TRY IT:
The answer must consist of every line in the records below that contains the string "verify".

SOURCE MATERIAL:

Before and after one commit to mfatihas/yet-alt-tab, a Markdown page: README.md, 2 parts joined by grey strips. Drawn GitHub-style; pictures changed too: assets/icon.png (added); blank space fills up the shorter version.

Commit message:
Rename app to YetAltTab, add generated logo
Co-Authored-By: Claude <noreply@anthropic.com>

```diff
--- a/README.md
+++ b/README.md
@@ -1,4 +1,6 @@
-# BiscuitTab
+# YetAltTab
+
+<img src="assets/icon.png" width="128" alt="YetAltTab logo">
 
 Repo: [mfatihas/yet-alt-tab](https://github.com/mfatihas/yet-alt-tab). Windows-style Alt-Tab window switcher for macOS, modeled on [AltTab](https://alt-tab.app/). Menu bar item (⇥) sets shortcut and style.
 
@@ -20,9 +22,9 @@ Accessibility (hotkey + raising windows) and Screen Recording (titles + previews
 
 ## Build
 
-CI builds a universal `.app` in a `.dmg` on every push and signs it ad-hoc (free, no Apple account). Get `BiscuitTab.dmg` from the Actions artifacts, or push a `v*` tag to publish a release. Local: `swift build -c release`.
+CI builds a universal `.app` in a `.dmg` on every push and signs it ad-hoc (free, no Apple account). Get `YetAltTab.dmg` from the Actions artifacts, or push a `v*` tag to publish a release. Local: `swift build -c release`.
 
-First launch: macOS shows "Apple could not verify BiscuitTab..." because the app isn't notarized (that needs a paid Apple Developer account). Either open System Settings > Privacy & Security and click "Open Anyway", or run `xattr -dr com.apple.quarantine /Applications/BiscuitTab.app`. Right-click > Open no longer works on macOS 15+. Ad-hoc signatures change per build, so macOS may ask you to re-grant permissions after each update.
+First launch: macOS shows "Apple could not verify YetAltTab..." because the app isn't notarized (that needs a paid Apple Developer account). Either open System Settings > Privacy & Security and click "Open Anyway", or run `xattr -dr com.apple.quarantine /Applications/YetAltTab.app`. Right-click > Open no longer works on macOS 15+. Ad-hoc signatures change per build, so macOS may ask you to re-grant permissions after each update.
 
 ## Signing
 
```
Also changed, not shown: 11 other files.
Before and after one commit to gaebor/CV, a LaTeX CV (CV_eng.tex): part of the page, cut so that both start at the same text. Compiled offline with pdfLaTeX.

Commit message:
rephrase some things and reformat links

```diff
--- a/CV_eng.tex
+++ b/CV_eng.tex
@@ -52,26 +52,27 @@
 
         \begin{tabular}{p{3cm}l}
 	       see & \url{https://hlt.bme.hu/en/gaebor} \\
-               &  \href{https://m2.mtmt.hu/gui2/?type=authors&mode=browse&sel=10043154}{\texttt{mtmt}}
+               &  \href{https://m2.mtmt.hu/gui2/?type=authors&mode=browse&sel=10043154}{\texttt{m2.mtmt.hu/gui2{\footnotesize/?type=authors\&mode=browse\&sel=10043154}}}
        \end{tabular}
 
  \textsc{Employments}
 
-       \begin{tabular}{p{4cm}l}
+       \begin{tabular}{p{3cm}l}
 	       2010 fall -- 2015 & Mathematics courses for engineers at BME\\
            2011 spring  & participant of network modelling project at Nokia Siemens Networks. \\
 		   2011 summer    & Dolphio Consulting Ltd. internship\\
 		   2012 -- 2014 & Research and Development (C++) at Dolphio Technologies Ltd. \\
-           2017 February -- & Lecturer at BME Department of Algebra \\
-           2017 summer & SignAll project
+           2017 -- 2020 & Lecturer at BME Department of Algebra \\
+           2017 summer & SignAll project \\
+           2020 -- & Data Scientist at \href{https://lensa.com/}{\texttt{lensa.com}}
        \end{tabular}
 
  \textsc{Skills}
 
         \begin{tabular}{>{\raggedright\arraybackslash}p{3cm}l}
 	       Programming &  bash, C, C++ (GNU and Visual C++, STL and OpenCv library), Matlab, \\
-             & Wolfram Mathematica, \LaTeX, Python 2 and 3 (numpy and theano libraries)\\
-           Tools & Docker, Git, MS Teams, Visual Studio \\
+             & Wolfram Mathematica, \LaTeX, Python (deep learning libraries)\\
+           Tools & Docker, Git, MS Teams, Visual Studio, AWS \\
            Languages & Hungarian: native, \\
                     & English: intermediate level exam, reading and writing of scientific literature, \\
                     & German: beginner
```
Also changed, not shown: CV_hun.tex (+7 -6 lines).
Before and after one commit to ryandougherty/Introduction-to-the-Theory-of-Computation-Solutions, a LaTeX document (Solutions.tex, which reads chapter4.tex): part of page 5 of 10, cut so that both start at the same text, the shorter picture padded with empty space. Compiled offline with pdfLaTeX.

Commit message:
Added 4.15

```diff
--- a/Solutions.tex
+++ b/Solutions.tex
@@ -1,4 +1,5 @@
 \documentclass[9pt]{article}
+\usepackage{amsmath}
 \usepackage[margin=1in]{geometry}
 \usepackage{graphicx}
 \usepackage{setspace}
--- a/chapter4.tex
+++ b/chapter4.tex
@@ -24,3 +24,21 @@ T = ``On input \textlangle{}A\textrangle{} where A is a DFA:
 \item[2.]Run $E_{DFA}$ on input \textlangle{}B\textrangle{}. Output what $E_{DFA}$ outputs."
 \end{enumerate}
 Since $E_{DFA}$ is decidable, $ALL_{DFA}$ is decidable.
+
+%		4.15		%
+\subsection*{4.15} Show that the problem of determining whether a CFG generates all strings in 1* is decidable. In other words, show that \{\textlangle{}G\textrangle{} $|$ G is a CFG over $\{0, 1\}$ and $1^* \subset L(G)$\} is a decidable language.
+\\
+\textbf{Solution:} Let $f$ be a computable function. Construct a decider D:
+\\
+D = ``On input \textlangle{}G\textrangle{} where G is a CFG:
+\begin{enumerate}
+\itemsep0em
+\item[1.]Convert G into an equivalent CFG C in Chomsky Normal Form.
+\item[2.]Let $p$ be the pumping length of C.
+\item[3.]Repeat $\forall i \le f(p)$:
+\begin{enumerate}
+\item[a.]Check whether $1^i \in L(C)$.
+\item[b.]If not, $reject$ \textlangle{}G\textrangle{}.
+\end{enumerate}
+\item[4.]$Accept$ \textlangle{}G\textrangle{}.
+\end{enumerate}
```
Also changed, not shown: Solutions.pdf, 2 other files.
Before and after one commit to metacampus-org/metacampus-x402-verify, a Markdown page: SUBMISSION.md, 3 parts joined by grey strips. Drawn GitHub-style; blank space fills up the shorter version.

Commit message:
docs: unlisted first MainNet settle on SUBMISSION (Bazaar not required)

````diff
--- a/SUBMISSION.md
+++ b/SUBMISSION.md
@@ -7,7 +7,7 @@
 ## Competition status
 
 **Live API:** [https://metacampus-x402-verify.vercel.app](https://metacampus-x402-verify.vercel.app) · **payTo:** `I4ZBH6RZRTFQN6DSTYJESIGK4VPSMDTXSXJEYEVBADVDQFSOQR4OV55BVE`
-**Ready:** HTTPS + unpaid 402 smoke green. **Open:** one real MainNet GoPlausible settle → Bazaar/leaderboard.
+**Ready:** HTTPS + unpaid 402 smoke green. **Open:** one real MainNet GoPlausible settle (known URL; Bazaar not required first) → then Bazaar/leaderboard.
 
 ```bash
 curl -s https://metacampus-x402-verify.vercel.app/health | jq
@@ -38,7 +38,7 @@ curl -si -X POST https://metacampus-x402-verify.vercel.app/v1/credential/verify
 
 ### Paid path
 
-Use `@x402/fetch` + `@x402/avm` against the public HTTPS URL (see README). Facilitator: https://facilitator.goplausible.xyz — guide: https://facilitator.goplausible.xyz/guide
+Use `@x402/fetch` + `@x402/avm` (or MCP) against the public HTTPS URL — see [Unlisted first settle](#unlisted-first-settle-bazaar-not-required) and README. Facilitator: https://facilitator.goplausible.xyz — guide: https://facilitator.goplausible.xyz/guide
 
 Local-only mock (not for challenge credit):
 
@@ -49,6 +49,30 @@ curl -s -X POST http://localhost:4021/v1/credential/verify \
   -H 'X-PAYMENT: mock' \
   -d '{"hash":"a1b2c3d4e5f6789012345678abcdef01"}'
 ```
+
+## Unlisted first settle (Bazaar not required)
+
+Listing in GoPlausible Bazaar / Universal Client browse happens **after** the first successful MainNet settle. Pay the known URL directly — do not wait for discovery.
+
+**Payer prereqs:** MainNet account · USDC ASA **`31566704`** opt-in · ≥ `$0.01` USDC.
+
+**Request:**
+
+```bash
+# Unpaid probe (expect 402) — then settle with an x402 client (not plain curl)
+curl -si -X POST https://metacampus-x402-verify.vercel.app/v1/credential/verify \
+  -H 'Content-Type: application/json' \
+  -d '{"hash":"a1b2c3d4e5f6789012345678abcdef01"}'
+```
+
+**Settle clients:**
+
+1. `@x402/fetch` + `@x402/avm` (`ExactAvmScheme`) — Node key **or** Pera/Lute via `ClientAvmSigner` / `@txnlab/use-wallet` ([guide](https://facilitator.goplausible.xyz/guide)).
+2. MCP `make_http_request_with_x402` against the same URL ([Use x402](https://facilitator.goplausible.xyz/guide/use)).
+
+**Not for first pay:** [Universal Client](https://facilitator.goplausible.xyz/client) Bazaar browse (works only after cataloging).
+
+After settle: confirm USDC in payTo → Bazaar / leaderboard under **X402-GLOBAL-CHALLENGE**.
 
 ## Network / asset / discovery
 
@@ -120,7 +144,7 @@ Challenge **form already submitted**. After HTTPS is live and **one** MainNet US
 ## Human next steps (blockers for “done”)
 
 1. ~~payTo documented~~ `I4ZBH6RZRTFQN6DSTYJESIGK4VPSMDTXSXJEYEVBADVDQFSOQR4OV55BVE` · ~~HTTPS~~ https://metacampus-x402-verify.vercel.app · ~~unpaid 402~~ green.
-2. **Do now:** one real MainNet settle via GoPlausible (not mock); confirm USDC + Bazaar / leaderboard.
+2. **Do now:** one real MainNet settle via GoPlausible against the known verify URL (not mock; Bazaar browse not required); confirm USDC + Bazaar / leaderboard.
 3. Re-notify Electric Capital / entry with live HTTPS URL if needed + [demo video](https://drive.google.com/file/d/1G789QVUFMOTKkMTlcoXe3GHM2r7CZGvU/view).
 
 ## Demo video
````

RESPONSE BELOW:
-First launch: macOS shows "Apple could not verify BiscuitTab..." because the app isn't notarized (that needs a paid Apple Developer account). Either open System Settings > Privacy & Security and click "Open Anyway", or run `xattr -dr com.apple.quarantine /Applications/BiscuitTab.app`. Right-click > Open no longer works on macOS 15+. Ad-hoc signatures change per build, so macOS may ask you to re-grant permissions after each update.
+First launch: macOS shows "Apple could not verify YetAltTab..." because the app isn't notarized (that needs a paid Apple Developer account). Either open System Settings > Privacy & Security and click "Open Anyway", or run `xattr -dr com.apple.quarantine /Applications/YetAltTab.app`. Right-click > Open no longer works on macOS 15+. Ad-hoc signatures change per build, so macOS may ask you to re-grant permissions after each update.
Before and after one commit to metacampus-org/metacampus-x402-verify, a Markdown page: SUBMISSION.md, 3 parts joined by grey strips. Drawn GitHub-style; blank space fills up the shorter version.
 **Live API:** [https://metacampus-x402-verify.vercel.app](https://metacampus-x402-verify.vercel.app) · **payTo:** `I4ZBH6RZRTFQN6DSTYJESIGK4VPSMDTXSXJEYEVBADVDQFSOQR4OV55BVE`
 curl -s https://metacampus-x402-verify.vercel.app/health | jq
@@ -38,7 +38,7 @@ curl -si -X POST https://metacampus-x402-verify.vercel.app/v1/credential/verify
@@ -49,6 +49,30 @@ curl -s -X POST http://localhost:4021/v1/credential/verify \
+curl -si -X POST https://metacampus-x402-verify.vercel.app/v1/credential/verify \
 1. ~~payTo documented~~ `I4ZBH6RZRTFQN6DSTYJESIGK4VPSMDTXSXJEYEVBADVDQFSOQR4OV55BVE` · ~~HTTPS~~ https://metacampus-x402-verify.vercel.app · ~~unpaid 402~~ green.
+2. **Do now:** one real MainNet settle via GoPlausible against the known verify URL (not mock; Bazaar browse not required); confirm USDC + Bazaar / leaderboard.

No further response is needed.